Front-end code change data
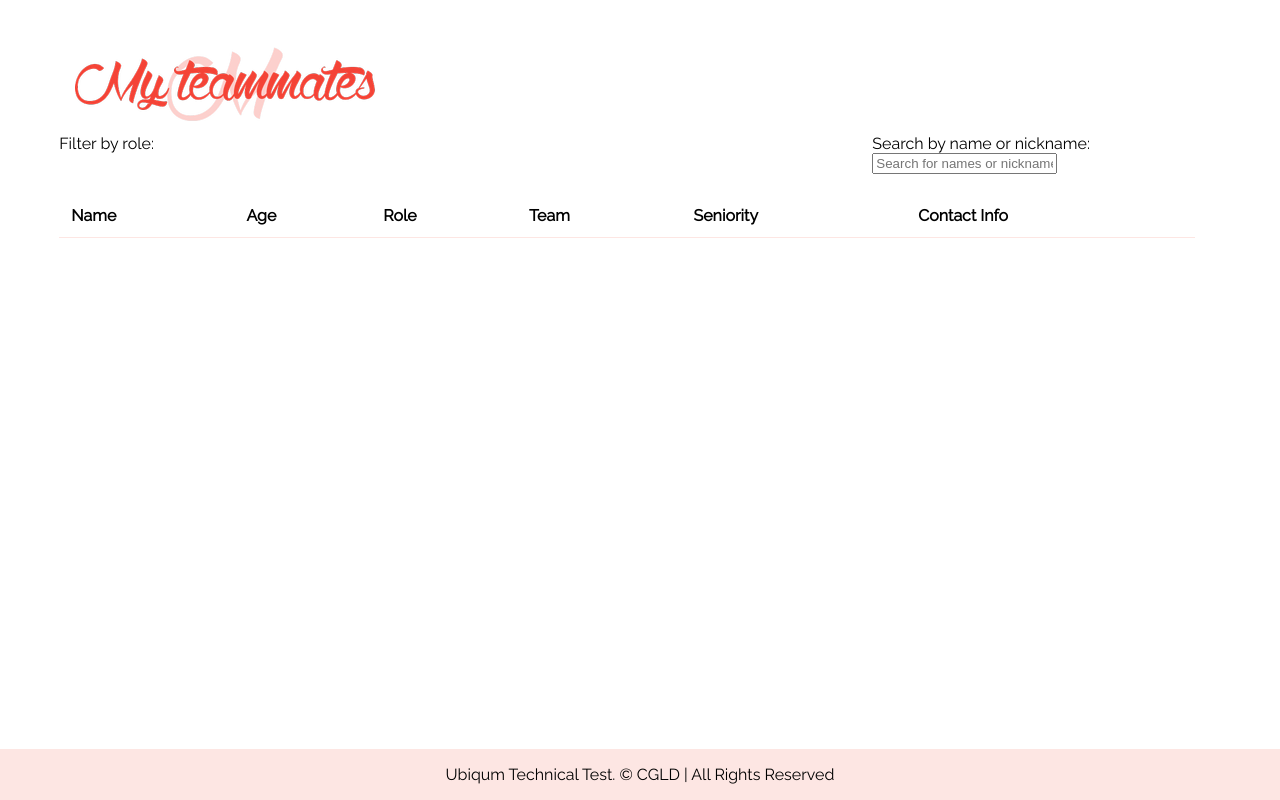
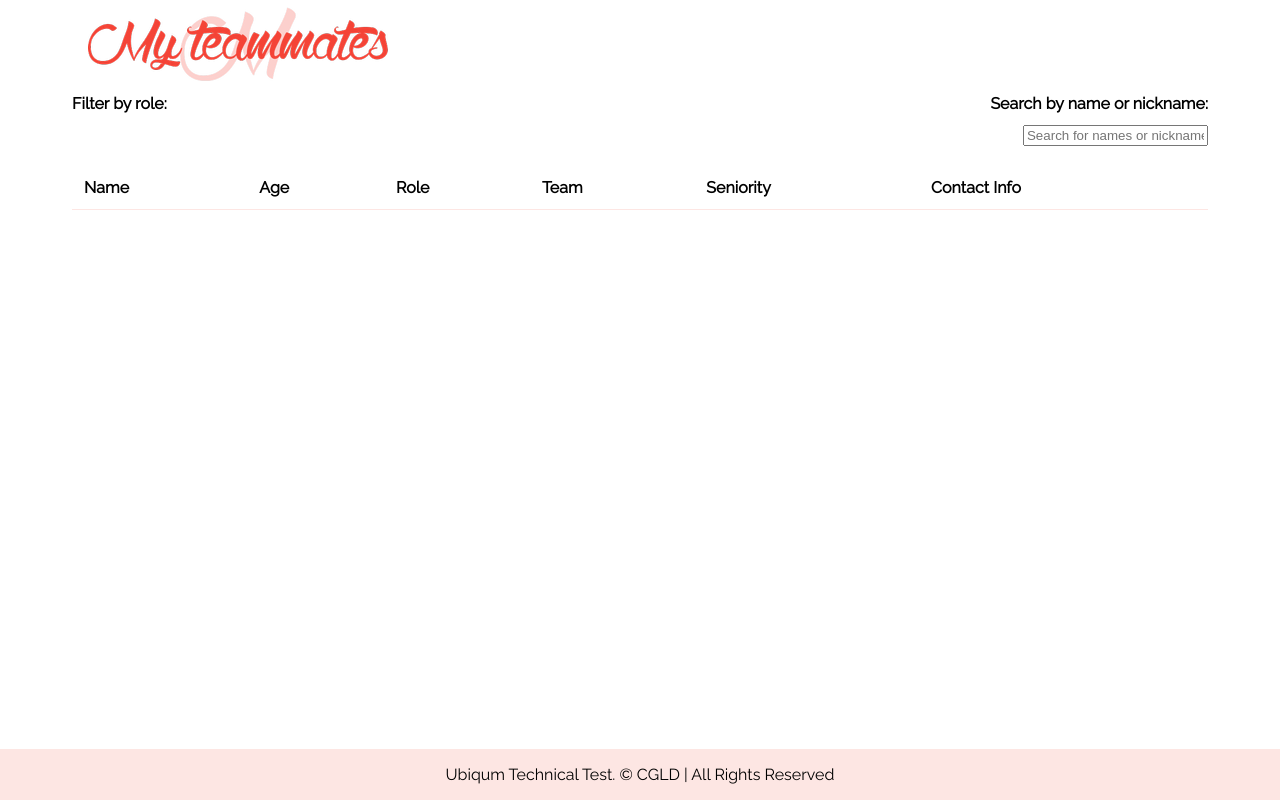
Before and after one commit to carolgaloy/UbiqumTechnicalTest, a plain HTML site: page index.html in a window 1280 px wide. Drawn offline with Linux system fonts and the light colour scheme; no server answers.

Commit message:
Little improvements

```diff
--- a/index.html
+++ b/index.html
@@ -16,16 +16,16 @@
 
     <div class='filter-container'>
       <div class='role-item'>
-        <div>
-          <label>Filter by role:</label>
+        <div class='more-margin'>
+          <label class='bold'>Filter by role:</label>
         </div>
         <div id='roles' class='checkbox-container'>
         </div>
       </div>
 
       <div class='name-item'>
-        <div>
-          <label class='font-weight-bold'>Search by name or nickname:</label>
+        <div class='more-margin'>
+          <label class='bold'>Search by name or nickname:</label>
         </div>
         <div>
           <input type='text' id='name-filter' onkeyup='filterMembers()' placeholder='Search for names or nicknames...'>
--- a/styles/styles.css
+++ b/styles/styles.css
@@ -10,6 +10,9 @@ body {
     padding-right: 4%;
     font-family: "Raleway";
     font-size: 16px;
+    max-width: 1136px;
+    margin-bottom: 80px;
+    margin: auto;
 }
 
 label {
@@ -21,7 +24,7 @@ table {
     margin-top: 20px;
     width: 100%;
     border-collapse: collapse;
-    max-width: 1136px;
+
 }
 
 a {
@@ -66,7 +69,7 @@ tr:nth-child(even) {
 }
 
 .footer {
-    position: absolute;
+    position: fixed;
     right: 0;
     bottom: 0;
     left: 0;
@@ -85,15 +88,18 @@ tr:nth-child(even) {
   }
 
   .role-item {
-    width: 70%;
+    width: 80%;
     display: flex;
     flex-direction: column;
   }
 
   .name-item {
-    width: 30%;
+    min-width: 220px;
+    width: 20%;
     display: flex;
     flex-direction: column;
+    align-items: flex-end;
+    justify-content: flex-end;
   }
 
   .checkbox-container {
@@ -104,3 +110,7 @@ tr:nth-child(even) {
   .cb {
       width: 150px;
   }
+
+  .more-margin {
+      margin-bottom: 12px;
+  }
```
Also changed, not shown: readame.txt.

- Assignment:
For this exercise, find all lines in the records containing the word "width" and copy them.

- Response:
+    max-width: 1136px;
     width: 100%;
-    max-width: 1136px;
-    width: 70%;
+    width: 80%;
-    width: 30%;
+    min-width: 220px;
+    width: 20%;
       width: 150px;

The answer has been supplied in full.